smooth and mediocre with a taste of teenage dream..
Adventureland is a plot driven romantic comedy about a guy saving for his college ends up on a low level job where he finds the girl of his dreams. With a tightly packed screenplay and running for around 100 minutes, the feature runs smooth and mediocre with a taste of teenage dream version that draws in most of its viewers.
Its humor isn't in bulk, it is mildly funny that draws in few chuckles here and there which is better than forcibly imputing sketchy sequences that questions its integrity. The primary reason why it works on intellectual level is how it depicts the social verbal sparrings and equation among the colleagues. Addition to that, it also gets the chain of gossiping correctly, the procedure of how a news spread is projected brilliantly.

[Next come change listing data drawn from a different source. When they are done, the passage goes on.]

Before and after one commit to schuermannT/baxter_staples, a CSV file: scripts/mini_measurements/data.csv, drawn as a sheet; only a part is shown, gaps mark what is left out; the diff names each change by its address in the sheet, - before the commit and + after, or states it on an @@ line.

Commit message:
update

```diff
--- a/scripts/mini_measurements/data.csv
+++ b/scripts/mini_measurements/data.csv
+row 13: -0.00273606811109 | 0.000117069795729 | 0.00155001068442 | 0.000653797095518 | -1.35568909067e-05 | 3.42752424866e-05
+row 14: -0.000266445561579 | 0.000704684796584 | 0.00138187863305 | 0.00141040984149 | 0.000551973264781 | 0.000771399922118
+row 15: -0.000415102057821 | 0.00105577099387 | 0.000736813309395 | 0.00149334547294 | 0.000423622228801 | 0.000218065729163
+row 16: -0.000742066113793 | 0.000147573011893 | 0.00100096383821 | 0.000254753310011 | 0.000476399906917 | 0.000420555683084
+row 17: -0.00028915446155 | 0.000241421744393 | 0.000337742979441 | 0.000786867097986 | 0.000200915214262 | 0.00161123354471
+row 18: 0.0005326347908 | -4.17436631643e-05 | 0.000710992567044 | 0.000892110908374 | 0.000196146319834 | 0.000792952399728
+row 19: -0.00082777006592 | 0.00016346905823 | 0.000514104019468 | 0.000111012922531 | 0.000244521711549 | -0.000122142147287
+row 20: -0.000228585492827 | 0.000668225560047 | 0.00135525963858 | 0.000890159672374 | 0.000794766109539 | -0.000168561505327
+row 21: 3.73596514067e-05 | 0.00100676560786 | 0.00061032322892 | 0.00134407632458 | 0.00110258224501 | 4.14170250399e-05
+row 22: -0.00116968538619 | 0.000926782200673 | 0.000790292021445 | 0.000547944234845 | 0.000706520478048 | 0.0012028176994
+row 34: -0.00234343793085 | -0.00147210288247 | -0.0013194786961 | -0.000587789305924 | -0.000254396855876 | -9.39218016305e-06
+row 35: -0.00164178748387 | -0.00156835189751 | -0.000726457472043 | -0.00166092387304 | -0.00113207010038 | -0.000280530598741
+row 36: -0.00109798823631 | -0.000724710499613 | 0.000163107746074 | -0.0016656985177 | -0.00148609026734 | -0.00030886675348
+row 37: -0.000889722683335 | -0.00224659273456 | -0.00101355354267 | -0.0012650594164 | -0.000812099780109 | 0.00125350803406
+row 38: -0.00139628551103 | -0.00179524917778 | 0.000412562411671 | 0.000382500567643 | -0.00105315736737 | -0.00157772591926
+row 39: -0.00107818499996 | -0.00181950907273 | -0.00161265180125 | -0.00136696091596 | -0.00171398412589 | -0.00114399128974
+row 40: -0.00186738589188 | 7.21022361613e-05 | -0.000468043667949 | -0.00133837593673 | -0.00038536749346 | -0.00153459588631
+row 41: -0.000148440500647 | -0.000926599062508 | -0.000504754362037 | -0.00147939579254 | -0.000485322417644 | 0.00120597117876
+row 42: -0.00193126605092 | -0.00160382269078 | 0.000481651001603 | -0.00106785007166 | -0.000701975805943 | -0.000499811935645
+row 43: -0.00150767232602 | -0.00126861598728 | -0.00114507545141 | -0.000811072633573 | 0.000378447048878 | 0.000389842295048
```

It is short on technical aspects like background score, cinematography and camera work although the songs are uplifting along with fine editing especially since there are these many characters and each have their own baggage and sub-plot tracks. On performance level, there isn't much range offered to the actors to flaunt in their skills on screen and factor in effectively. Eisenberg is fast as always, with an eerie Stewart and slick Reynolds supporting them throughout the course with week investments.
The narrative is sharp and mature, with gripping and smooth sequences that are piled up one by one in front of the viewers but at the end of the day it all runs on plethora of cliches. Mottola's execution is far better than its scattered script, if anything it surpasses it on a much larger margin no matter how easy and simple it could have been.
Adventureland might be a forsaken land on terms of creativity and originality and as far as adventure is concerned all you have to do is tone down your expectations a bit.
Strengths: Jesse Eisenberg (James Brennan) and Kristen Stewart (Emily Lewin) have played a couple on screen multiple times. Their chemistry is clear and it has never been better than it was in this movie. They play well off one another and feel like a real couple. You want to root for them. There's a charm to them and to the movie as a whole. It's not a premise that sets up for a lot of excitement, but the supporting cast is filled with talented people who make everything work. Bill Hader (Bobby), Kristen Wiig (Paulette), Ryan Reynolds (Mike Connell), and Martin Starr (Joel) were all great without stealing too much of the spotlight. The script allows for a lot of sharp dialogue and some strong character moments. Stewart is especially given a lot to work with when it comes to her home life. The soundtrack is also tremendous fun, filled with feel good 80s jams.
Weaknesses: There's almost nothing in the way of surprises from this movie. A lot of the beats hit and plot points are all things you've come to expect in similar romantic comedies. From Emily's side affair with Mike to the way James reacts to finding out. And while the cast is very good, they can't escape some of the clichés that comes with their characters. Reynolds, Starr, and Eisenberg all feel like they're playing people we've seen before. Also, plenty of comedy misses the mark throughout. For a comedy, I only found myself laughing a few times.
Overall: It's not as funny or original as I would've liked. That being said, Adventureland still provides us with some sharp dialogue, a solid romance, and an entertaining plot that is helped by the strong performances of the cast.
great movie, I loved every minute of it
Greg Mottola's winning and sharp-witted summertime coming-of-age comedy about a college graduate learning life lessons on its roller coaster ride of infatuation, sexual awakening and romantic mishaps.
Honestly, I went into this movie with low expectations. It was pretty damn good.
It has its moments, but overall forgettable. Entirely too slow moving, but it has sparks of humor, sweetness and nostalgia, especially for my generation. Unfortunately, it's not enough to want to sit through this movie ever again or highly recommend it to anyone else.
A film that captures the essence of trying to land your feet post-grad - and the relationships and reflections you make while making the best of your situation.